The best part about the holidays is tradition. There are certain classic dishes that show up at each family’s table, which is what makes going to other people’s family’s houses for Thanksgiving. Maybe they make their mashed potatoes really weird or with the instant mix. But you might go and it turns out you just realized your grandma has been making them wrong all along!
Additionally, different parts of the country have huge variances in what they serve. For instance, weirdo Yankees put cheddar cheese on their apple pie. A map has been making the rounds of some of the nation’s favorite side dishes. Check it out:
First off, shame on half the country for picking salad. You can eat salad any damn day of the week. Secondly, while cornbread is amazing, I can’t think of a single Thanksgiving dinner I’ve been to that had cornbread over fluffy white dinner rolls. I would welcome it with open arms, but this just seems dubious.
Anyhow, this inspired me to think up some of the most truly classic Turkey Day dishes in Oklahoma. Let us know your family favorites in the comments down below:
Chicken Fried Turkey
We all know that chicken fried steak is part of our state meal. And you can chicken fry chicken (who knew?), so this year, why not go all out and treat your relatives to chicken fried turkey? There are recipes out there, and to be totally honest, it sounds way better than just roasting or deep-frying that bird.
Every November, there’s always a big bowl of that disgusting dish called ambrosia. Ya know, that sickening, pink glob of marshmallows and canned fruit? This year, pay tribute to our all-important oil industry, and serve up a new holiday tradition- Crude Ambrosia. I don’t really know what fracking fluid looks like, but the best bet is to just pour a can of Hormel chili (no beans!) on top of Aunt Sally’s fruit and marshmallow salad, and bam! It also adds unnecessary meat to the table, which is always very Oklahoman. Speaking of which…
Many popular Thanksgiving dishes involve that salty pork favorite, bacon. Instead of bogging it down with green beans or whatever, just fry up a few pounds of thick cut Applewood smoked bacon. Everyone can munch on the strips while they’re waiting for the main feast to hit the table. If that’s not a crowd pleaser, I don’t know what is.
Broccoli Cheese Casserole
This is already a staple side dish at most holiday tables, but you’re probably doing it all wrong. Every year, one of my friends uses his mother’s old recipe, and it’s incredibly simple and insanely delicious. Combine a bag of frozen broccoli with a block of Velveeta cheese in a casserole dish, cover with crumbled Ritz crackers, and bake until brown and crispy (Note: most of this list is ironic, but this dish is legitamately so much more delicious than it has any business being. It’s probably all the sodium).
Fried Okra Pie
Why is fried okra not a staple at Oklahoma holiday tables? Is it because we eat it so much the rest of the year that we need a break from it? Here is a way to introduce another item from our state meal to Thanksgiving.
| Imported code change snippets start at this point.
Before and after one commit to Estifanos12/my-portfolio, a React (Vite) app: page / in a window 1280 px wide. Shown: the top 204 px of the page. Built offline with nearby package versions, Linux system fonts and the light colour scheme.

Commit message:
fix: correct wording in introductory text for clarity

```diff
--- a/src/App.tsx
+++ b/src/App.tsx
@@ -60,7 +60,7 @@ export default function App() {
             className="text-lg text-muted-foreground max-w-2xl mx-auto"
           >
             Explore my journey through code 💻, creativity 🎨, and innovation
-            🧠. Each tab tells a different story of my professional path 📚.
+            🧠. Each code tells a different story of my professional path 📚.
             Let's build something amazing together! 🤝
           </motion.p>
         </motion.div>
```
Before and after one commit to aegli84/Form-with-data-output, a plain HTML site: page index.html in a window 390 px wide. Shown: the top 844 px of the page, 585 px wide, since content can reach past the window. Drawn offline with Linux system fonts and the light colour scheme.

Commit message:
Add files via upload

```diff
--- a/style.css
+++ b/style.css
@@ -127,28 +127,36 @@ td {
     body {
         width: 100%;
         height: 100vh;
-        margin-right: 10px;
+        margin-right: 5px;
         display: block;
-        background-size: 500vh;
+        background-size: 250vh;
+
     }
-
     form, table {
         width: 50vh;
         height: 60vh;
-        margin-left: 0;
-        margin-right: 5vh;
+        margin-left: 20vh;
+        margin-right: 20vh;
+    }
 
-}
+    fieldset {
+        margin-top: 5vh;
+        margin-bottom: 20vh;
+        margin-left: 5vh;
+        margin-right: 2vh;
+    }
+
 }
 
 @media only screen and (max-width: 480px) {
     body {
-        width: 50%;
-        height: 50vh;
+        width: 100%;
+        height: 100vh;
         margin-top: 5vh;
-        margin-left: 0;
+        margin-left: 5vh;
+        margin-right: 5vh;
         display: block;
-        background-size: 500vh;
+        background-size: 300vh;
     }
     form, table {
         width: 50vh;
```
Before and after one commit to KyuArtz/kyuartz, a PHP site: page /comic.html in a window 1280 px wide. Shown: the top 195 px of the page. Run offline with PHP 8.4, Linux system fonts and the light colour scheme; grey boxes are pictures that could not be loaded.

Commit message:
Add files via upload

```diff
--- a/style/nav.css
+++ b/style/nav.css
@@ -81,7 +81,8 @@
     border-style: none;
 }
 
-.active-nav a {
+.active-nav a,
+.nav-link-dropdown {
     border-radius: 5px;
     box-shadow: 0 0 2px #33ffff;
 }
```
There’s two ways you can go about this: bake a pie that is filled with crispy nuggets of fried okra, or do an Arbuckle-style fried pie that is stuffed with delicious pickled okra. Your call!
Are you spending the holiday by yourself? Instead of being sad and down on yourself about it, pop the tops and don’t stop! Yes, Pringles made a set of Thanksgiving flavored chips that sold out in 41 minutes. If you were lucky enough to score some, you’ll get the flavors of turkey, stuffing, and pumpkin pie. There won’t be anyone around to judge you, so why not?